[Exercise goal] Could you say how many lines below contain the word "destination"? Give the number with no other text.

Material for this task Start Marker

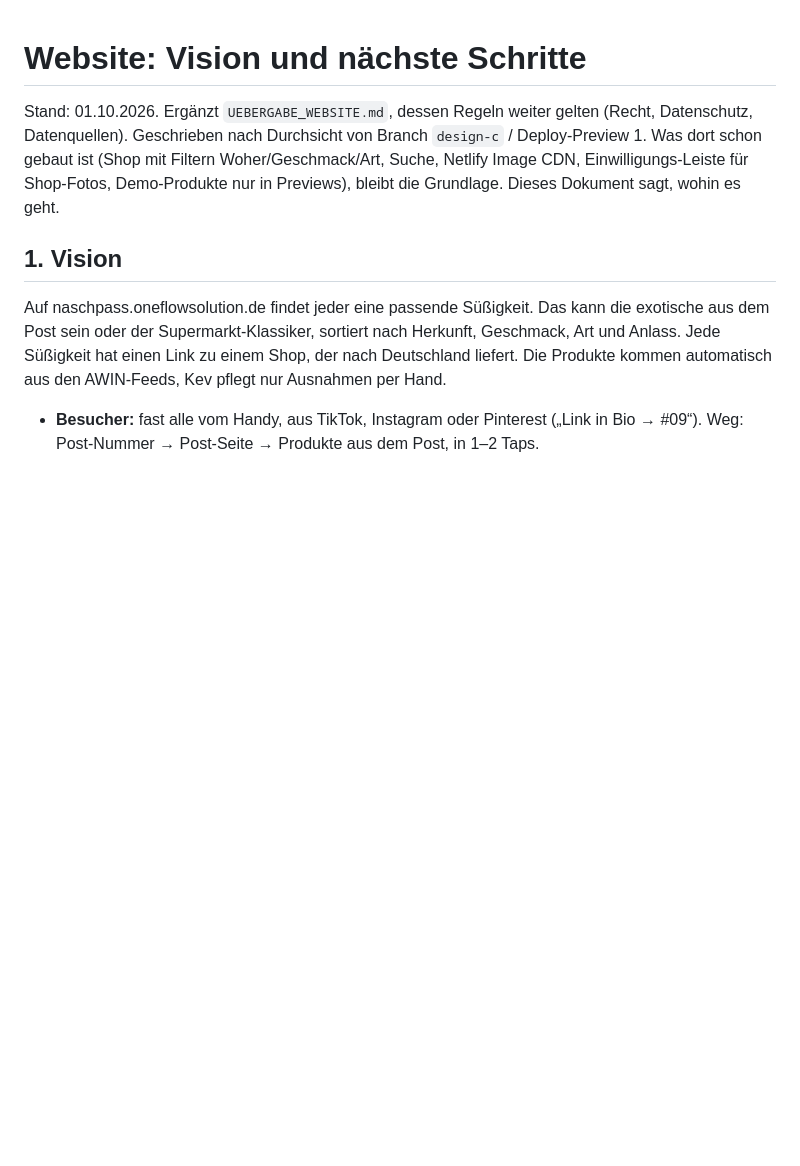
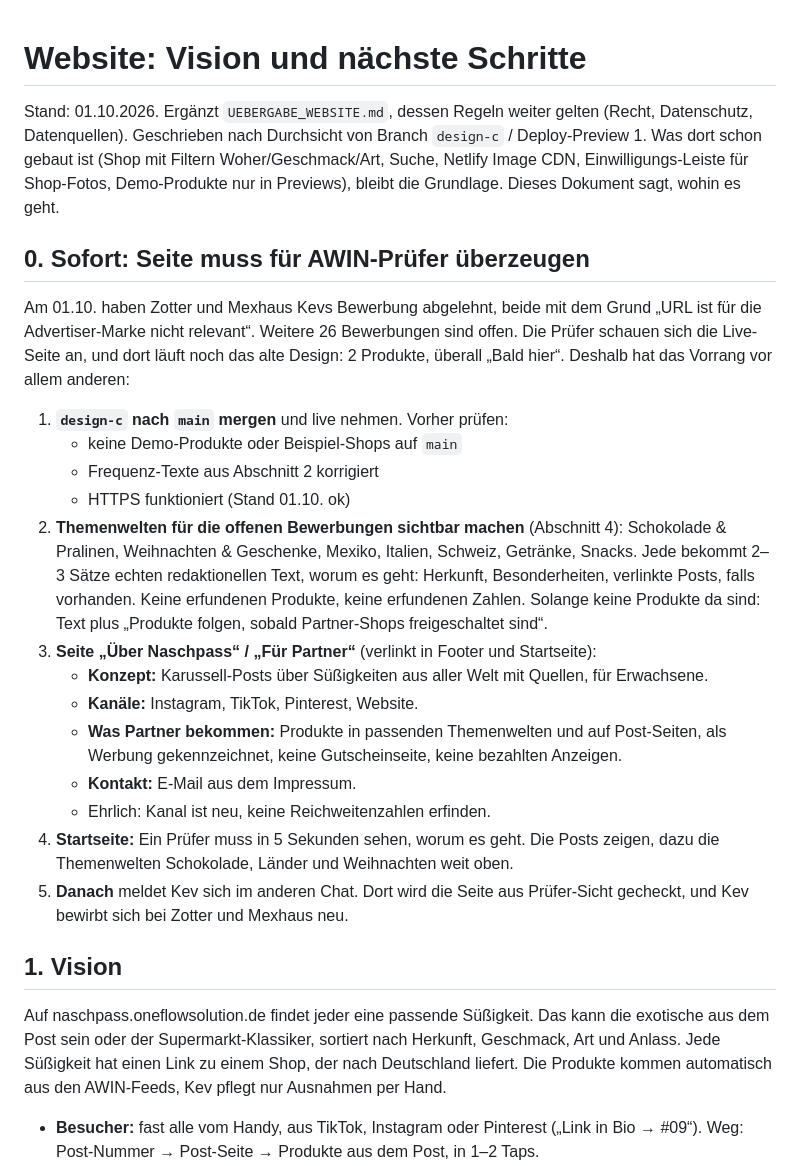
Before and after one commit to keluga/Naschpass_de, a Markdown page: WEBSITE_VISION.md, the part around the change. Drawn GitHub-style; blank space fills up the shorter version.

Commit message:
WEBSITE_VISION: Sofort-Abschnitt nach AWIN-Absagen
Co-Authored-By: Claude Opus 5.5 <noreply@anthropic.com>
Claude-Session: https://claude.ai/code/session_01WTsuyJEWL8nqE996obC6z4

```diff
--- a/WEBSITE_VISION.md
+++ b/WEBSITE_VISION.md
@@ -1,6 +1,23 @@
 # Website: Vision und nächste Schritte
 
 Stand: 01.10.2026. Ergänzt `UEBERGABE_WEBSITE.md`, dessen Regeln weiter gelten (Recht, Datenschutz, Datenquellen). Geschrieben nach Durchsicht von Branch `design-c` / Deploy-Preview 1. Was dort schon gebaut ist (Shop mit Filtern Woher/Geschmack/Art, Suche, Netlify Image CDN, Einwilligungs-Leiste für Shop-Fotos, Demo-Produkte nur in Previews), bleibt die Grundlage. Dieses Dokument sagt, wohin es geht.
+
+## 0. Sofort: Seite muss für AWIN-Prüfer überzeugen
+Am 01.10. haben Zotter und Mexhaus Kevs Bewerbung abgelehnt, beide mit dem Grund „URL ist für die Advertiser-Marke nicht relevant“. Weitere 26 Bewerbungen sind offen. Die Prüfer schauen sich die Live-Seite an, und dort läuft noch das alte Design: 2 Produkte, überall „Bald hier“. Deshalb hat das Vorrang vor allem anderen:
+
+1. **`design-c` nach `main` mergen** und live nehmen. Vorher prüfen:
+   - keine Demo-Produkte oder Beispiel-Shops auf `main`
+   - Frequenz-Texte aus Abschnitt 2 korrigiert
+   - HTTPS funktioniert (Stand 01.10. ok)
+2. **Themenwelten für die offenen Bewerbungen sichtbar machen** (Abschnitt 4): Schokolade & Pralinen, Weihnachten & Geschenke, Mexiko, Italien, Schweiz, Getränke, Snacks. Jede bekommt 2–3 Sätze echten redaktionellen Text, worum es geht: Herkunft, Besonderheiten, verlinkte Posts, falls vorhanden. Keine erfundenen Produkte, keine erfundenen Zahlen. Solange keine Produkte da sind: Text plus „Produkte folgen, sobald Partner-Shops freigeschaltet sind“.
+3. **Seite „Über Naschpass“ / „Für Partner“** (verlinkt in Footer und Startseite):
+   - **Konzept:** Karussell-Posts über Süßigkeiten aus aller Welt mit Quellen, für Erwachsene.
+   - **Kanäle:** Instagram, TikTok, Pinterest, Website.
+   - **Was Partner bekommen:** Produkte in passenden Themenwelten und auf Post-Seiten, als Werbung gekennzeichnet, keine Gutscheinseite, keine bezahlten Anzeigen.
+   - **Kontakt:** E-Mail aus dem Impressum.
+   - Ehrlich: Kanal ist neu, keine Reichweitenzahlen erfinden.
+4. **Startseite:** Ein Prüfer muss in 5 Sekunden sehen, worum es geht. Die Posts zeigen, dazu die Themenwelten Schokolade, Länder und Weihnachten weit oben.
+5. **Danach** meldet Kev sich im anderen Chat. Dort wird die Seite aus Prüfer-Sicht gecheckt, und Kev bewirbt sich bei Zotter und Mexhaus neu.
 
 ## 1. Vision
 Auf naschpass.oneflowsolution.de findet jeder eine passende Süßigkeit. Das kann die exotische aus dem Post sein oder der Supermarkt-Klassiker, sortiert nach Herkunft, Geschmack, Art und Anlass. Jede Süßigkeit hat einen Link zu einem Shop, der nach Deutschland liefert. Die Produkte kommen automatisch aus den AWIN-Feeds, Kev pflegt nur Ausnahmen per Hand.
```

Material for this task End Marker
Material for this task Start Marker

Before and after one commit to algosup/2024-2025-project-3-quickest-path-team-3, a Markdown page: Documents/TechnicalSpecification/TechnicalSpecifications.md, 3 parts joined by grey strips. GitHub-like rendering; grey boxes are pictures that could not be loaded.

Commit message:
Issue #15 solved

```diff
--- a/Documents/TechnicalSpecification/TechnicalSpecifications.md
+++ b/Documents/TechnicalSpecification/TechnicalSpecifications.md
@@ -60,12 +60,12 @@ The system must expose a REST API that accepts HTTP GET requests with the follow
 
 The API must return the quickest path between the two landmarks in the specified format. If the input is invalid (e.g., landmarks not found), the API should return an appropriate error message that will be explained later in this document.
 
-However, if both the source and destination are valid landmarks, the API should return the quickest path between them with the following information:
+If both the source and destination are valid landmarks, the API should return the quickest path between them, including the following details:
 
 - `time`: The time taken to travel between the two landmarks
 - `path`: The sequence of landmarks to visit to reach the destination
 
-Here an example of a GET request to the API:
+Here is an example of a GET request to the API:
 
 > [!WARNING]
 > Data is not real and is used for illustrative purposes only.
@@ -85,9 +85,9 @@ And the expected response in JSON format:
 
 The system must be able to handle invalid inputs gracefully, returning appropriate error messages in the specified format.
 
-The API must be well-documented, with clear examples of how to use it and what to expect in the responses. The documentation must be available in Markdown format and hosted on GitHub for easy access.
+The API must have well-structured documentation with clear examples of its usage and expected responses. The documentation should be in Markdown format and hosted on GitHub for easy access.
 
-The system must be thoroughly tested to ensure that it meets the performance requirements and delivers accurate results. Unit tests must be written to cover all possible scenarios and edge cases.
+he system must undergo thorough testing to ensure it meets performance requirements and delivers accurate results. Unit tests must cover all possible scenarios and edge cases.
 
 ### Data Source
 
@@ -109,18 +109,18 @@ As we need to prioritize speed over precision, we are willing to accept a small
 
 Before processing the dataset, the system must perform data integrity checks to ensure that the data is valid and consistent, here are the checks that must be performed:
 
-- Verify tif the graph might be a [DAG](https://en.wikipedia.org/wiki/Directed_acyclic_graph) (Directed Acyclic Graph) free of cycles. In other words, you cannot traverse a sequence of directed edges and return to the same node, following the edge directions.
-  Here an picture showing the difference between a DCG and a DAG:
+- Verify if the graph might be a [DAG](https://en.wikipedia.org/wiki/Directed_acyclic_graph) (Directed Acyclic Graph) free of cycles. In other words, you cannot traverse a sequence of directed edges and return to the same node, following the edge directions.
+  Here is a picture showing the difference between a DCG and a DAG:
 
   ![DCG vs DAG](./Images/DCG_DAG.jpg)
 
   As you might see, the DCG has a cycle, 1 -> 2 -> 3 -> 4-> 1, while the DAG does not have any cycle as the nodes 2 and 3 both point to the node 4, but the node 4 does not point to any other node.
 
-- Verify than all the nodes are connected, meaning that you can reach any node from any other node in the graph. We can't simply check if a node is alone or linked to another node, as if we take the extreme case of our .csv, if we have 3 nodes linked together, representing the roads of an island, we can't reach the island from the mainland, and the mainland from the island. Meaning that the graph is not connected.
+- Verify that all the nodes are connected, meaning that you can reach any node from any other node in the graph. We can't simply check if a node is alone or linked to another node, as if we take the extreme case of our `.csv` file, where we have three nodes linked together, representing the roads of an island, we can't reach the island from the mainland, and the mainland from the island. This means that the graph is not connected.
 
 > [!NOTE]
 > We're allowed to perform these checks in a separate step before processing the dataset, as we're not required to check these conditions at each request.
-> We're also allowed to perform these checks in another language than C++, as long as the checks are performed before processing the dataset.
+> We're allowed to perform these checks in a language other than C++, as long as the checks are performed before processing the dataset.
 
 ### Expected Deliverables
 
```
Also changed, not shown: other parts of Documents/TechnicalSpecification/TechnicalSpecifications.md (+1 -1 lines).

Material for this task End Marker
Material for this task Start Marker

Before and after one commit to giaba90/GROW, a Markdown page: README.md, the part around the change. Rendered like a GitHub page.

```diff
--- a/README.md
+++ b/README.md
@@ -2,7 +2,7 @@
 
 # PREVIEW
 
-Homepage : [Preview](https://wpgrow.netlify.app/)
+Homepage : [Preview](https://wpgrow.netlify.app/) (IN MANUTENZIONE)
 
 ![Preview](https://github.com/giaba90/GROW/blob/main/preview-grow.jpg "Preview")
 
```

Material for this task End Marker

[Finished exercise] 3